▶ **EXERCISE DESCRIPTION**: Go through the data below. List every line that holds the word "experience".

▶ **INFORMATION PROVIDED**:
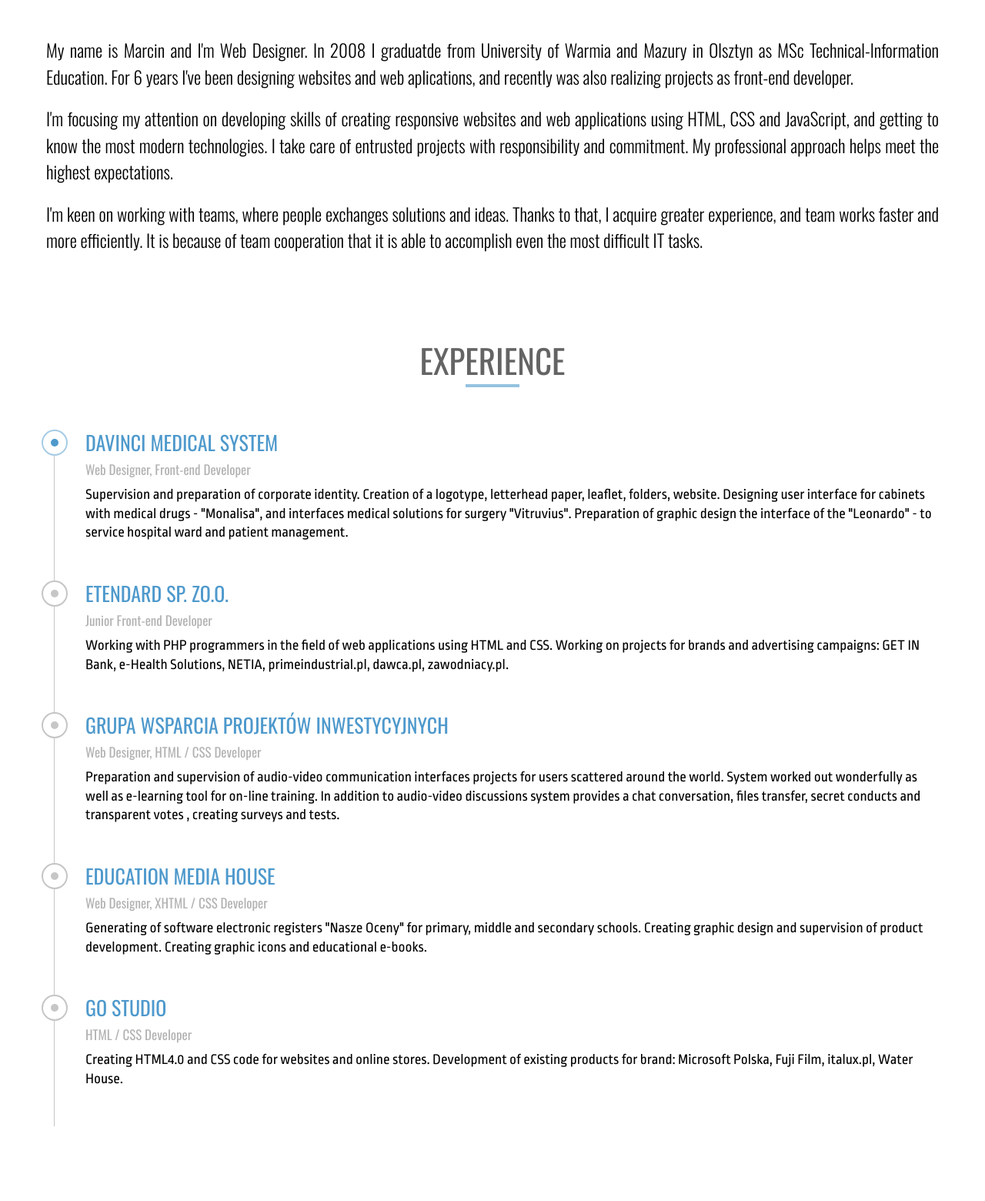
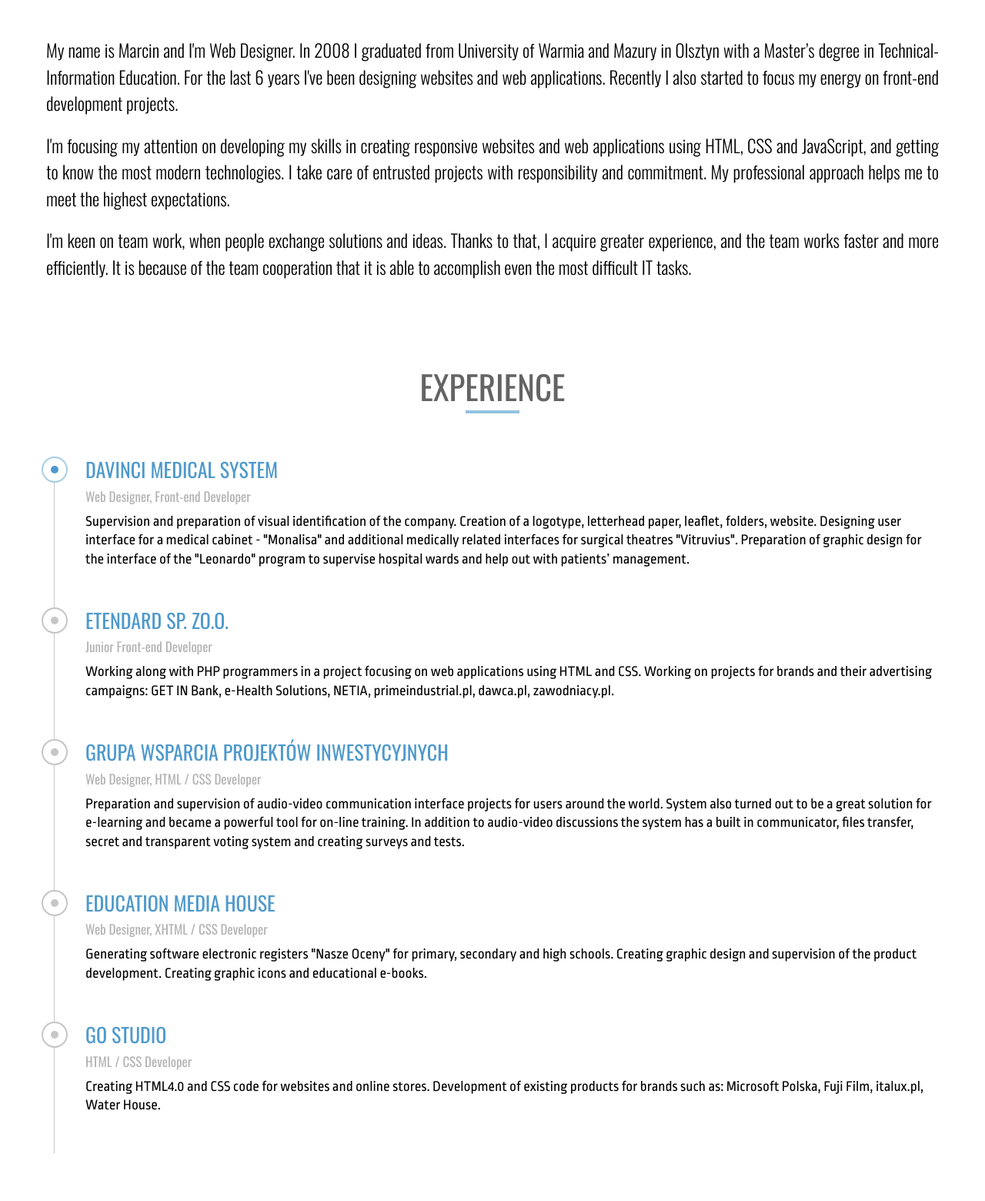
Before and after one commit to marbogucki/marbogucki.github.io, a plain HTML site: page index.html in a window 1280 px wide. Shown: the part 1240-2800 px from the top of the page at 77% size. Drawn offline with nearby package versions, Linux system fonts and the light colour scheme; some packages are replaced by stand-ins of ours.

Commit message:
update english version

```diff
--- a/index.html
+++ b/index.html
@@ -46,8 +46,8 @@
     <!-- site banner -->
     <section class="site-banner" style="background-image: url('images/slide-01.jpg');" id="home">
         <h2 class="heading">
-            <b data-lang="banner_text_bold">You're looking for modern and creative solutions?</b><br>
-            <span data-lang="banner_text_normal">Together we will accomplish your goal.</span>
+            <b data-lang="banner_text_bold">Are you looking for innovative and creative solutions?</b><br>
+            <span data-lang="banner_text_normal">Together we can accomplish your goal.</span>
         </h2>
         <button type="button" class="btn-next-section">
             <i class="fa fa-angle-double-down" aria-hidden="true"></i>
@@ -63,19 +63,9 @@
                 <img src="images/me.jpg" alt="Marcin Bogucki">
             </figure>
 
-            <p data-lang="about_01">My name is Marcin and I'm Web Designer. In 2008 I graduatde from University of
-                Warmia and Mazury in Olsztyn as MSc Technical-Information Education. For 6 years I've been designing
-                websites and web aplications, and recently was also realizing projects as front-end developer.
-            </p>
-
-            <p data-lang="about_02">I'm focusing my attention on developing skills of creating responsive websites and
-                web applications using HTML, CSS and JavaScript, and getting to know the most modern technologies. I
-                take care of entrusted projects with responsibility and commitment. My professional approach helps meet
-                the highest expectations. </p>
-
-            <p data-lang="about_03">I'm keen on working with teams, where people exchanges solutions and ideas. Thanks
-                to that, I acquire greater experience, and team works faster and more efficiently. It is because of team
-                cooperation that it is able to accomplish even the most difficult IT tasks.</p>
+            <p data-lang="about_01">My name is Marcin and I'm Web Designer. In 2008 I graduated from University of Warmia and Mazury in Olsztyn with a Master’s degree in Technical-Information Education. For the last 6 years I've been designing websites and web applications. Recently I also started to focus my energy on front-end development projects.</p>
+            <p data-lang="about_02">I'm focusing my attention on developing my skills in creating responsive websites and web applications using HTML, CSS and JavaScript, and getting to know the most modern technologies. I take care of entrusted projects with responsibility and commitment. My professional approach helps me to meet the highest expectations. </p>
+            <p data-lang="about_03">I'm keen on team work, when people exchange solutions and ideas. Thanks to that, I acquire greater experience, and the team works faster and more efficiently. It is because of the team cooperation that it is able to accomplish even the most difficult IT tasks.</p>
         </div>
     </section><!-- /about me -->
 
@@ -90,48 +80,35 @@
                 <h4 class="position">
                     Web Designer, Front-end Developer
                 </h4>
-                <p class="desc" data-lang="work_01">Supervision and preparation of corporate identity. Creation of a
-                    logotype, letterhead paper, leaflet, folders, website. Designing user interface for cabinets with
-                    medical drugs - "Monalisa", and interfaces medical solutions for surgery "Vitruvius". Preparation of
-                    graphic design the interface of the "Leonardo" - to service hospital ward and patient
-                    management.</p>
+                <p class="desc" data-lang="work_01">Supervision and preparation of visual identification of the company. Creation of a logotype, letterhead paper, leaflet, folders, website. Designing user interface for a medical cabinet - "Monalisa" and additional medically related interfaces for surgical theatres "Vitruvius". Preparation of graphic design for the interface of the "Leonardo" program to supervise hospital wards and help out with patients’ management.</p>
             </article>
 
             <article class="experience-box">
                 <h3 class="company">Etendard Sp. zo.o.</h3>
                 <span class="start-work"></span>
                 <h4 class="position">Junior Front-end Developer</h4>
-                <p class="desc" data-lang="work_02">Working with PHP programmers in the field of web applications using
-                    HTML and CSS. Working on projects for brands and advertising campaigns: GET IN Bank, e-Health
-                    Solutions, NETIA, primeindustrial.pl, dawca.pl, zawodniacy.pl.</p>
+                <p class="desc" data-lang="work_02">Working along with PHP programmers in a project focusing on web applications using HTML and CSS. Working on projects for brands and their advertising campaigns: GET IN Bank, e-Health Solutions, NETIA, primeindustrial.pl, dawca.pl, zawodniacy.pl.</p>
             </article>
 
             <article class="experience-box">
                 <h3 class="company">Grupa Wsparcia Projektów Inwestycyjnych</h3>
                 <span class="start-work"></span>
                 <h4 class="position">Web Designer, HTML / CSS Developer</h4>
-                <p class="desc" data-lang="work_03">Preparation and supervision of audio-video communication interfaces
-                    projects for users scattered around the world. System worked out wonderfully as well as e-learning
-                    tool for on-line training. In addition to audio-video discussions system provides a chat
-                    conversation, files transfer, secret conducts and transparent votes , creating surveys and
-                    tests.</p>
+                <p class="desc" data-lang="work_03">Preparation and supervision of audio-video communication interface projects for users around the world. System also turned out to be a great solution for e-learning and became a powerful tool for on-line training. In addition to audio-video discussions the system has a built in communicator, files transfer, secret and transparent voting system and creating surveys and tests.</p>
             </article>
 
             <article class="experience-box">
                 <h3 class="company">Education Media House</h3>
                 <span class="start-work"></span>
                 <h4 class="position">Web Designer, XHTML / CSS Developer</h4>
-                <p class="desc" data-lang="work_04">Generating of software electronic registers "Nasze Oceny" for
-                    primary, middle and secondary schools. Creating graphic design and supervision of product
-                    development. Creating graphic icons and educational e-books.</p>
+                <p class="desc" data-lang="work_04">Generating software electronic registers "Nasze Oceny" for primary, secondary and high schools. Creating graphic design and supervision of the product development. Creating graphic icons and educational e-books.</p>
             </article>
 
             <article class="experience-box">
                 <h3 class="company">Go Studio</h3>
                 <span class="start-work"></span>
                 <h4 class="position">HTML / CSS Developer</h4>
-                <p class="desc" data-lang="work_05">Creating HTML4.0 and CSS code for websites and online stores.
-                    Development of existing products for brand: Microsoft Polska, Fuji Film, italux.pl, Water House.</p>
+                <p class="desc" data-lang="work_05">Creating HTML4.0 and CSS code for websites and online stores. Development of existing products for brands such as: Microsoft Polska, Fuji Film, italux.pl, Water House.</p>
             </article>
         </div>
     </section>
@@ -141,8 +118,7 @@
         <h2 class="page-heading" data-lang="skills">Skills</h2>
         <div class="container">
 
-            <p data-lang="skills_txt">In my work I use the following tools in the field of front-end and web design.
-                Their combination allows to implement the most complicated projects and achieve all objectives.</p>
+            <p data-lang="skills_txt">In my work I use the following tools in the field of front-end and web design. Their combination allows me to implement solutions to the most complicated projects and achieve all set objectives.</p>
 
             <ul class="sills-list">
                 <li>
@@ -201,7 +177,7 @@
     <section class="cv">
         <div class="container">
             <h3 data-lang="cv_heading">More information</h3>
-            <p data-lang="cv_paragraph">See my CV, and to find out more about my work and experience.</p>
+            <p data-lang="cv_paragraph">Check out my CV to find out more about my work and experience.</p>
             <a href="doc/cv-marcin-bogucki-en.pdf" target="_blank" data-lang="button_cv">Download My CV</a>
         </div>
     </section>
--- a/js/lang-version.js
+++ b/js/lang-version.js
@@ -39,24 +39,24 @@ var lang = {
         skills: 'Skills',
         contact: 'Contact',
 
-        banner_text_bold: 'You\'re looking for modern and creative solutions?',
-        banner_text_normal: 'Together we will accomplish your goal.',
+        banner_text_bold: 'Are you looking for innovative and creative solutions?',
+        banner_text_normal: 'Together we can accomplish your goal.',
 
-        about_01: 'My name is Marcin and I\'m Web Designer. In 2008 I graduatde from University of Warmia and Mazury in Olsztyn as MSc Technical-Information Education. For 6 years I\'ve been designing websites and web aplications, and recently was also realizing projects as front-end developer.',
-        about_02: 'I\'m focusing my attention on developing skills of creating responsive websites and web applications using HTML, CSS and JavaScript, and getting to know the most modern technologies. I take care of entrusted projects with responsibility and commitment. My professional approach helps meet the highest expectations.',
-        about_03: 'I\'m keen on working with teams, where people exchanges solutions and ideas. Thanks to that, I acquire greater experience, and team works faster and more efficiently. It is because of team cooperation that it is able to accomplish even the most difficult IT tasks.',
+        about_01: 'My name is Marcin and I\'m Web Designer. In 2008 I graduated from University of Warmia and Mazury in Olsztyn with a Master’s degree in Technical-Information Education. For the last 6 years I\'ve been designing websites and web applications. Recently I also started to focus my energy on front-end development projects.',
+        about_02: 'I\'m focusing my attention on developing my skills in creating responsive websites and web applications using HTML, CSS and JavaScript, and getting to know the most modern technologies. I take care of entrusted projects with responsibility and commitment. My professional approach helps me to meet the highest expectations.',
+        about_03: 'I\'m keen on team work, when people exchange solutions and ideas. Thanks to that, I acquire greater experience, and the team works faster and more efficiently. It is because of the team cooperation that it is able to accomplish even the most difficult IT tasks.',
 
-        work_01: 'Supervision and preparation of corporate identity. Creation of a logotype, letterhead paper, leaflet, folders, website. Designing user interface for cabinets with medical drugs - "Monalisa", and interfaces medical solutions for surgery "Vitruvius". Preparation of graphic design the interface of the "Leonardo" - to service hospital ward and patient management.',
-        work_02: 'Working with PHP programmers in the field of web applications using HTML and CSS. Working on projects for brands and advertising campaigns: GET IN Bank, e-Health Solutions, NETIA, primeindustrial.pl, dawca.pl, zawodniacy.pl.',
-        work_03: 'Preparation and supervision of audio-video communication interfaces projects for users scattered around the world. System worked out wonderfully as well as e-learning tool for on-line training. In addition to audio-video discussions system provides a chat conversation, files transfer, secret conducts and transparent votes , creating surveys and tests.',
-        work_04: 'Generating of software electronic registers "Nasze Oceny" for primary, middle and secondary schools. Creating graphic design and supervision of product development. Creating graphic icons and educational e-books.',
-        work_05: 'Creating HTML4.0 and CSS code for websites and online stores. Development of existing products for brand: Microsoft Polska, Fuji Film, italux.pl, Water House.',
+        work_01: 'Supervision and preparation of visual identification of the company. Creation of a logotype, letterhead paper, leaflet, folders, website. Designing user interface for a medical cabinet - "Monalisa" and additional medically related interfaces for surgical theatres "Vitruvius". Preparation of graphic design for the interface of the "Leonardo" program to supervise hospital wards and help out with patients’ management.',
+        work_02: 'Working along with PHP programmers in a project focusing on web applications using HTML and CSS. Working on projects for brands and their advertising campaigns: GET IN Bank, e-Health Solutions, NETIA, primeindustrial.pl, dawca.pl, zawodniacy.pl.',
+        work_03: 'Preparation and supervision of audio-video communication interface projects for users around the world. System also turned out to be a great solution for e-learning and became a powerful tool for on-line training. In addition to audio-video discussions the system has a built in communicator, files transfer, secret and transparent voting system and creating surveys and tests.',
+        work_04: 'Generating software electronic registers "Nasze Oceny" for primary, secondary and high schools. Creating graphic design and supervision of the product development. Creating graphic icons and educational e-books.',
+        work_05: 'Creating HTML4.0 and CSS code for websites and online stores. Development of existing products for brands such as: Microsoft Polska, Fuji Film, italux.pl, Water House.',
 
-        skills_txt: 'In my work I use the following tools in the field of front-end and web design. Their combination allows to implement the most complicated projects and achieve all objectives.',
+        skills_txt: 'In my work I use the following tools in the field of front-end and web design. Their combination allows me to implement solutions to the most complicated projects and achieve all set objectives.',
 
         button_cv: 'Download my CV',
         cv_heading: 'More information',
-        cv_paragraph: 'See my CV, and to find out more about my work and experience.'
+        cv_paragraph: 'Check out my CV to find out more about my work and experience.'
 
     }
 
--- a/js/script.js
+++ b/js/script.js
@@ -1,6 +1,6 @@
 (function() {
 
-    'user strict';
+    'use strict';
 
     $(document).ready(function() {
 
```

▶ **TASK ANSWER**:
-                to that, I acquire greater experience, and team works faster and more efficiently. It is because of team
+            <p data-lang="about_03">I'm keen on team work, when people exchange solutions and ideas. Thanks to that, I acquire greater experience, and the team works faster and more efficiently. It is because of the team cooperation that it is able to accomplish even the most difficult IT tasks.</p>
             <article class="experience-box">
             <article class="experience-box">
             <article class="experience-box">
             <article class="experience-box">
-            <p data-lang="cv_paragraph">See my CV, and to find out more about my work and experience.</p>
+            <p data-lang="cv_paragraph">Check out my CV to find out more about my work and experience.</p>
-        about_03: 'I\'m keen on working with teams, where people exchanges solutions and ideas. Thanks to that, I acquire greater experience, and team works faster and more efficiently. It is because of team cooperation that it is able to accomplish even the most difficult IT tasks.',
+        about_03: 'I\'m keen on team work, when people exchange solutions and ideas. Thanks to that, I acquire greater experience, and the team works faster and more efficiently. It is because of the team cooperation that it is able to accomplish even the most difficult IT tasks.',
-        cv_paragraph: 'See my CV, and to find out more about my work and experience.'
+        cv_paragraph: 'Check out my CV to find out more about my work and experience.'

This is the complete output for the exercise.